Task prompt:
Give the data again word for word; drop the pictures.

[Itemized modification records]
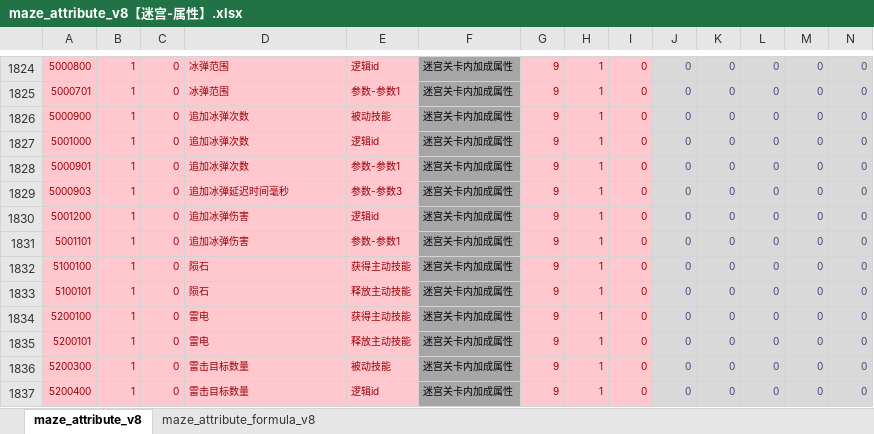
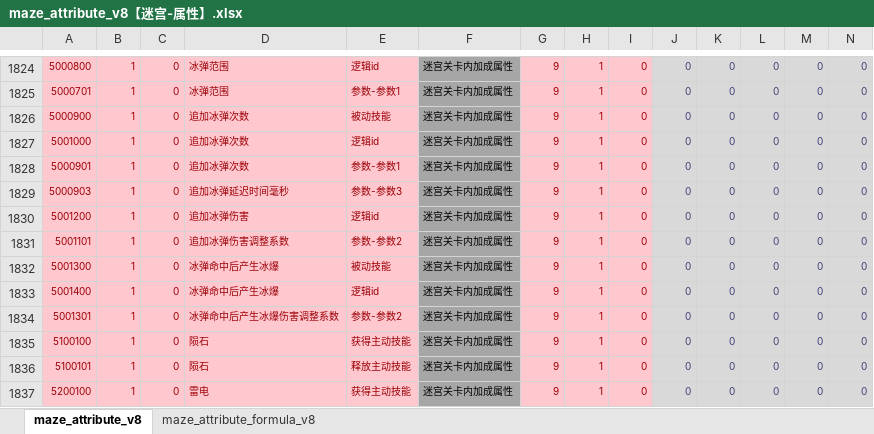
Before and after one commit to chensusu123/myfirsthub, an Excel workbook: servers/maze_main_server/conf.d/data/maze_attribute_v8【迷宫-属性】.xlsx, sheet maze_attribute_v8, drawn as a sheet; only a part is shown, gaps mark what is left out; the shorter side is filled out with more unchanged rows; values as stored, in another font and other column widths than the file's, no borders; rows hold the shown columns only; the diff names each change by its address in the sheet, - before the commit and + after, or states it on an @@ line.

```diff
--- a/servers/maze_main_server/conf.d/data/maze_attribute_v8【迷宫-属性】.xlsx (sheet maze_attribute_v8)
+++ b/servers/maze_main_server/conf.d/data/maze_attribute_v8【迷宫-属性】.xlsx (sheet maze_attribute_v8)
-D1831: 追加冰弹伤害
+D1831: 追加冰弹伤害调整系数
-E1831: 参数-参数1
+E1831: 参数-参数2
+row 1832: 5001300 | 1 | 0 | 冰弹命中后产生冰爆 | 被动技能 | 迷宫关卡内加成属性 | 9 | 1 | 0 | 0 | 0 | 0 | 0 | 0
+row 1833: 5001400 | 1 | 0 | 冰弹命中后产生冰爆 | 逻辑id | 迷宫关卡内加成属性 | 9 | 1 | 0 | 0 | 0 | 0 | 0 | 0
+row 1834: 5001301 | 1 | 0 | 冰弹命中后产生冰爆伤害调整系数 | 参数-参数2 | 迷宫关卡内加成属性 | 9 | 1 | 0 | 0 | 0 | 0 | 0 | 0
```
Also changed, not shown: servers/maze_main_server/conf.d/data/maze_energy_affix_v8【迷宫-能力词条】.xlsx, servers/maze_main_server/conf.d/data/maze_skill_auto_condition_v8【迷宫-技能-自动释放条件】.xlsx, 7 other files.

Reply to the task:
Before and after one commit to chensusu123/myfirsthub, an Excel workbook: servers/maze_main_server/conf.d/data/maze_attribute_v8【迷宫-属性】.xlsx, sheet maze_attribute_v8, drawn as a sheet; only a part is shown, gaps mark what is left out; the shorter side is filled out with more unchanged rows; values as stored, in another font and other column widths than the file's, no borders; rows hold the shown columns only; the diff names each change by its address in the sheet, - before the commit and + after, or states it on an @@ line.

```diff
--- a/servers/maze_main_server/conf.d/data/maze_attribute_v8【迷宫-属性】.xlsx (sheet maze_attribute_v8)
+++ b/servers/maze_main_server/conf.d/data/maze_attribute_v8【迷宫-属性】.xlsx (sheet maze_attribute_v8)
-D1831: 追加冰弹伤害
+D1831: 追加冰弹伤害调整系数
-E1831: 参数-参数1
+E1831: 参数-参数2
+row 1832: 5001300 | 1 | 0 | 冰弹命中后产生冰爆 | 被动技能 | 迷宫关卡内加成属性 | 9 | 1 | 0 | 0 | 0 | 0 | 0 | 0
+row 1833: 5001400 | 1 | 0 | 冰弹命中后产生冰爆 | 逻辑id | 迷宫关卡内加成属性 | 9 | 1 | 0 | 0 | 0 | 0 | 0 | 0
+row 1834: 5001301 | 1 | 0 | 冰弹命中后产生冰爆伤害调整系数 | 参数-参数2 | 迷宫关卡内加成属性 | 9 | 1 | 0 | 0 | 0 | 0 | 0 | 0
```
Also changed, not shown: servers/maze_main_server/conf.d/data/maze_energy_affix_v8【迷宫-能力词条】.xlsx, servers/maze_main_server/conf.d/data/maze_skill_auto_condition_v8【迷宫-技能-自动释放条件】.xlsx, 7 other files.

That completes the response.